In the course of a personal injury case, it is not uncommon for private healthcare insurance companies to assert a lien against any monetary recovery by a plaintiff, whether it be through a settlement or a trial. In this post, we will explain what a personal injury lien is and what effect a lien can have on your claim.

What is a healthcare lien and why am I receiving one?

When an insured receives a notice of lien or a questionnaire about an accident or injury in the mail, it may seem as if the healthcare insurer is sending a bill. This is not the case. Under most insurance contracts in Massachusetts, a private healthcare insurance company has what’s called a “right of subrogation” – this means simply that if you recover from a third-party (for example, a negligent driver in an automobile accident) for medical bills and treatment your insurer has paid for, the insurer can seek to recoup what it has paid out from any settlement or jury verdict in your favor. One important thing to note is that a private health insurance company is only able to recover the amount that it actually paid out for the insured’s medical care – it is very common for health insurers to pay far less than the “sticker price” for medical treatment due to contracts insurers have with most healthcare providers.

Although Massachusetts law allows an injured party to recover the “full amount” of medical treatment in a personal injury claim, the lien would only be for reimbursement of what the insurer actually paid – typically far less than the actual cost. And a lien is only valid (1) if there is an actual monetary recovery; and (2) for treatment and bills that are related to the personal injury claim. The idea behind a right to subrogation is to prevent a “double recovery”, although this is a dubious argument where an insured has paid perhaps tens of thousands in dollars in premiums over the years.

What should I do if I have received a lien?

Unfortunately, once you are put on notice that a lien is being asserted against your personal injury case, there is little to do but pay it should you recover – ignore it at your own risk. Make sure that you forward any notice from your healthcare insurer to your personal injury lawyer as soon as you receive it.

While attorneys can negotiate with insurance companies to reduce or lower a claimed lien, it is not always successful. Healthcare insurers, however, must be mindful of the risk involved with any personal injury trial and should be willing to negotiate a reduction to account for that risk – insurers who refuse to do so may be left with nothing if the case goes to trial and the jury finds against the insured.

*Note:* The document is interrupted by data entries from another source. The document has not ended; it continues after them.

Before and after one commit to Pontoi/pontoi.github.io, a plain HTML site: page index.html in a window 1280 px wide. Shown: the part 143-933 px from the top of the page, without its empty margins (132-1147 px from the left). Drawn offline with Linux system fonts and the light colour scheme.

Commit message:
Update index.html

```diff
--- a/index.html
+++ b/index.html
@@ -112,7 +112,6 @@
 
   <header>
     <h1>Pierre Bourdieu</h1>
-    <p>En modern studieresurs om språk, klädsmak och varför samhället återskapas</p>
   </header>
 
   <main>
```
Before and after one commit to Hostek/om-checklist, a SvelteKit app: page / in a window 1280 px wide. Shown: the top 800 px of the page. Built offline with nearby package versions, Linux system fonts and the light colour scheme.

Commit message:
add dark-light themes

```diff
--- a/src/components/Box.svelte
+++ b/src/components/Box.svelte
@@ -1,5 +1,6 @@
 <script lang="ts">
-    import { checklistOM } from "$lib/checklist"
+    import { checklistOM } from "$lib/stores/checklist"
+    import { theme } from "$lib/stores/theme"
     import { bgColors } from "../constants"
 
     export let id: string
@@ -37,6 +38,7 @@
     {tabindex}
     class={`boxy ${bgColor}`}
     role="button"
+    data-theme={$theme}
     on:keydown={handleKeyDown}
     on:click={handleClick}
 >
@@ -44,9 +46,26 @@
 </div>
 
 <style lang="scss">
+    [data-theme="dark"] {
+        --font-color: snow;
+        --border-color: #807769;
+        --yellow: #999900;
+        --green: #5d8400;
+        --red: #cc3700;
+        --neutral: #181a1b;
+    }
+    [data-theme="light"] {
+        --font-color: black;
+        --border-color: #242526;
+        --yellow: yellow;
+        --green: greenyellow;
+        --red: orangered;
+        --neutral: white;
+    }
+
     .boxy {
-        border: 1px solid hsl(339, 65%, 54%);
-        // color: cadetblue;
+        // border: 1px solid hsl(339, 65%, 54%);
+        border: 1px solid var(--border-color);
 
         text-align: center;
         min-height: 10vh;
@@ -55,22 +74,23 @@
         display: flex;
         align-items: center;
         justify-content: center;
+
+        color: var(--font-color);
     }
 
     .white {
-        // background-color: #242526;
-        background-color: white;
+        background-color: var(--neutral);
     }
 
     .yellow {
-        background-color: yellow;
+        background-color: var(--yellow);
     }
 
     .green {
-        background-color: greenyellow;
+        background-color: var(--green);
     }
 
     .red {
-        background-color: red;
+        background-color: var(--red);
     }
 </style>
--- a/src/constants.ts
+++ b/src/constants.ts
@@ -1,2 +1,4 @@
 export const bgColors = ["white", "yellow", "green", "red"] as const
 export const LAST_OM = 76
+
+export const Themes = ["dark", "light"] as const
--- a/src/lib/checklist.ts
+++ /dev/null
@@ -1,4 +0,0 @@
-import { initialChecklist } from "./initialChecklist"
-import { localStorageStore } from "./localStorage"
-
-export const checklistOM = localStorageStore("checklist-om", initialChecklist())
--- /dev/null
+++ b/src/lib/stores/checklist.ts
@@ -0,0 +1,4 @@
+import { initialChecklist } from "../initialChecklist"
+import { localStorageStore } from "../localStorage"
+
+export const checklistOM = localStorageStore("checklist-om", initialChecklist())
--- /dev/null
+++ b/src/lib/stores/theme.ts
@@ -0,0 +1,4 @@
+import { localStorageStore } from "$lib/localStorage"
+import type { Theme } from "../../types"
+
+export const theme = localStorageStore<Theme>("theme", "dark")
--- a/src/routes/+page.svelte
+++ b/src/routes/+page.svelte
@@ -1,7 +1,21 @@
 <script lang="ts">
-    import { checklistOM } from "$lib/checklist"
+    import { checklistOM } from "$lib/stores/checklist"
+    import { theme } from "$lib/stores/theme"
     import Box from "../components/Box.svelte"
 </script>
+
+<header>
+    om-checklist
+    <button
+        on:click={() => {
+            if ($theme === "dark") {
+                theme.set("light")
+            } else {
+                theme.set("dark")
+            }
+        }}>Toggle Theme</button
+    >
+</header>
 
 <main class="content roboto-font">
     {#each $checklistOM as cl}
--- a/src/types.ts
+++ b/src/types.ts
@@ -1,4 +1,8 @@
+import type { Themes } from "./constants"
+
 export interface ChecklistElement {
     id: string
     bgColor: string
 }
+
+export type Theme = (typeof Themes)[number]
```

At SUGARMAN, we have decades of experience with handing subrogation issues and negotiating with insurance companies regarding liens. If you require any assistance dealing with the complexities of a personal injury claim in the aftermath of a tragedy, call 617-542-1000 or fill out the Contact Form to speak with an attorney.